Samuel Barber ! It would seem, when comparing the lives of some of the most accomplished composers of music in history, that many of them struggled a great deal, both in the music world and in their own personal lives, to make their way to fame. Samuel Barber? s life, early and late, was no different. He came of age beset by war, of the generation that suffered the greatest global unrest yet known. While his parents eventually supported his musical endeavors, his mother for awhile insisted that he partake in activities of a “normal American boy” (Broder).
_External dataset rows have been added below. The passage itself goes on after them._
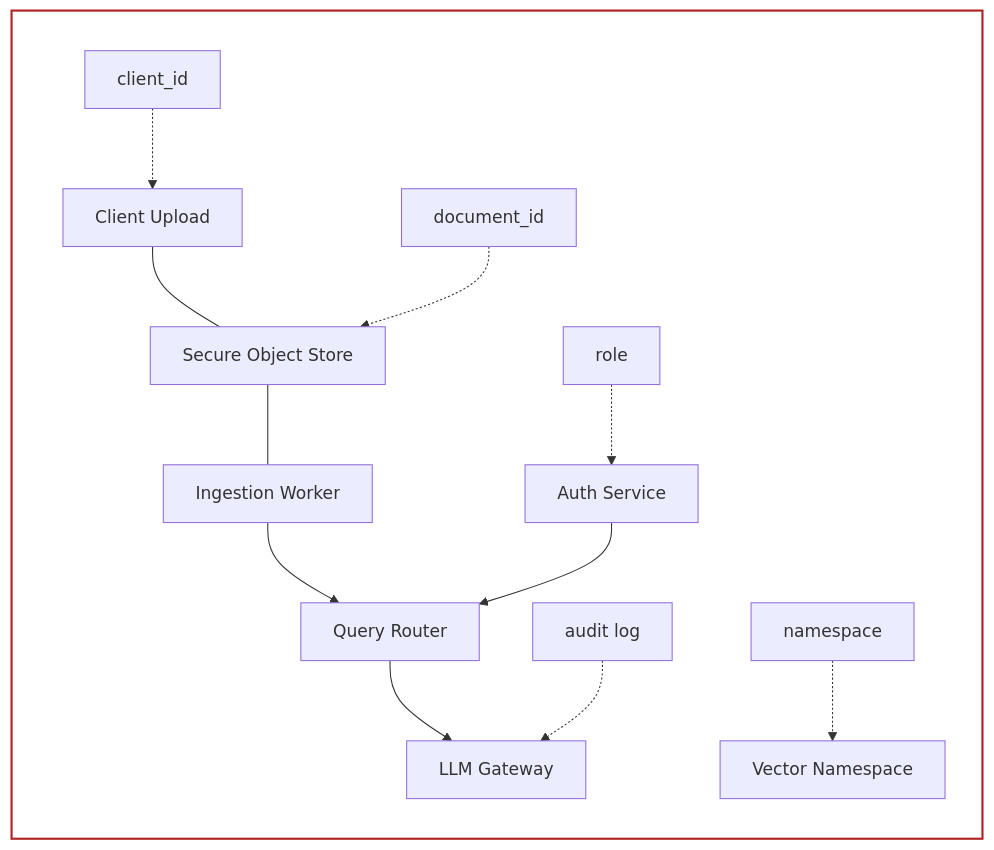
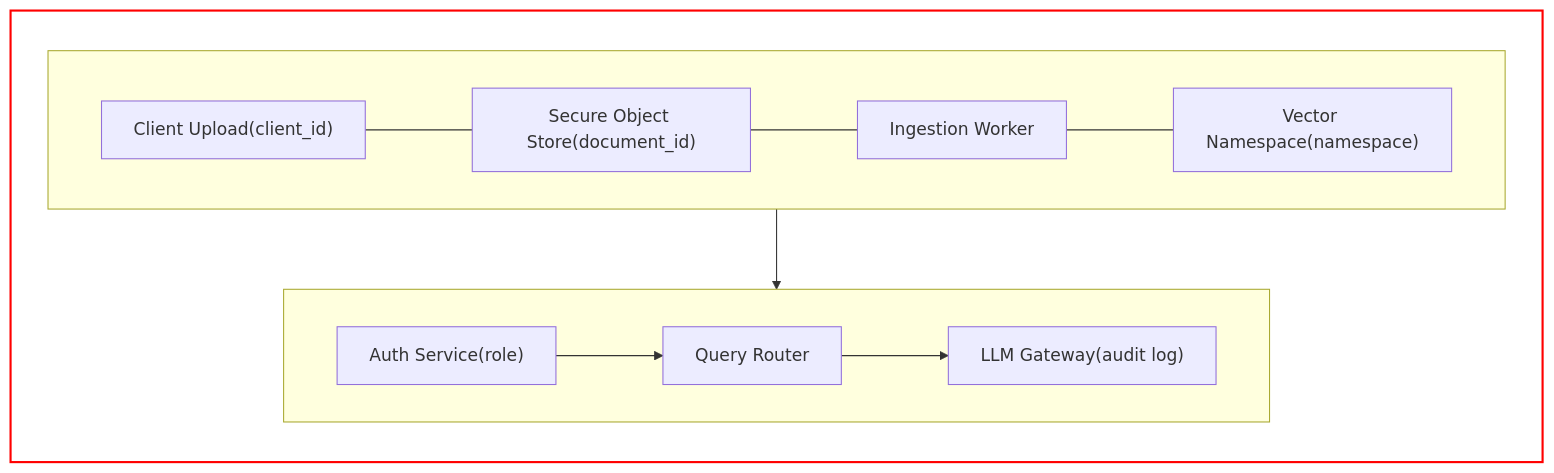
Before and after one commit to rshajgude/GenAI_Daily: the fourth of 4 diagrams in Day30_RAG_Intro/data/llamaparse_output/rag_ready_document.md, drawn with Mermaid. The commit also changed other lines of this file and 177 other files, not shown here.

````diff
--- a/Day30_RAG_Intro/data/llamaparse_output/rag_ready_document.md
+++ b/Day30_RAG_Intro/data/llamaparse_output/rag_ready_document.md
@@ -1311,22 +1323,16 @@
 ```mermaid
 graph LR
-    subgraph TenantSafeZone [ ]
+    subgraph TenantSafeZone [" "]
         direction TB
-        CU[Client Upload] --- SOS[Secure Object Store]
-        SOS --- IW[Ingestion Worker]
-        IW --> QR[Query Router]
-        VN[Vector Namespace]
-        
-        AS[Auth Service] --> QR
-        QR --> LG[LLM Gateway]
-        
-        %% Metadata badges
-        CU_meta[client_id] -.-> CU
-        SOS_meta[document_id] -.-> SOS
-        VN_meta[namespace] -.-> VN
-        AS_meta[role] -.-> AS
-        LG_meta[audit log] -.-> LG
+        subgraph Row1 [" "]
+            direction LR
+            CU["Client Upload(client_id)"] --- SOS["Secure Object Store(document_id)"] --- IW["Ingestion Worker"] --- VN["Vector Namespace(namespace)"]
+        end
+        subgraph Row2 [" "]
+            direction LR
+            AS["Auth Service(role)"] --> QR["Query Router"] --> LG["LLM Gateway(audit log)"]
+        end
+        IW --> QR
     end
-    
-    style TenantSafeZone fill:none,stroke:#B22222,stroke-width:2px
+    style TenantSafeZone fill:none,stroke:red,stroke-width:2px
 ```
````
Having never embraced the new compositional ideals at the time, Barber? s compositions were too astringent to appeal to the bulk of listeners, and not overtly “complex” enough to be taken seriously by the modernists (Felsenfeld). Much later in his life, his opera, Antony and Cleopatra, would go down as one of the biggest ? ops in opera history. Regardless, these hardships and failures helped shape Barber? s career and, more notably, his music, which in turn has in? uenced and shaped the world. ! Samuel Osborne Barber II was born on March 9th, 1910, in Westchester,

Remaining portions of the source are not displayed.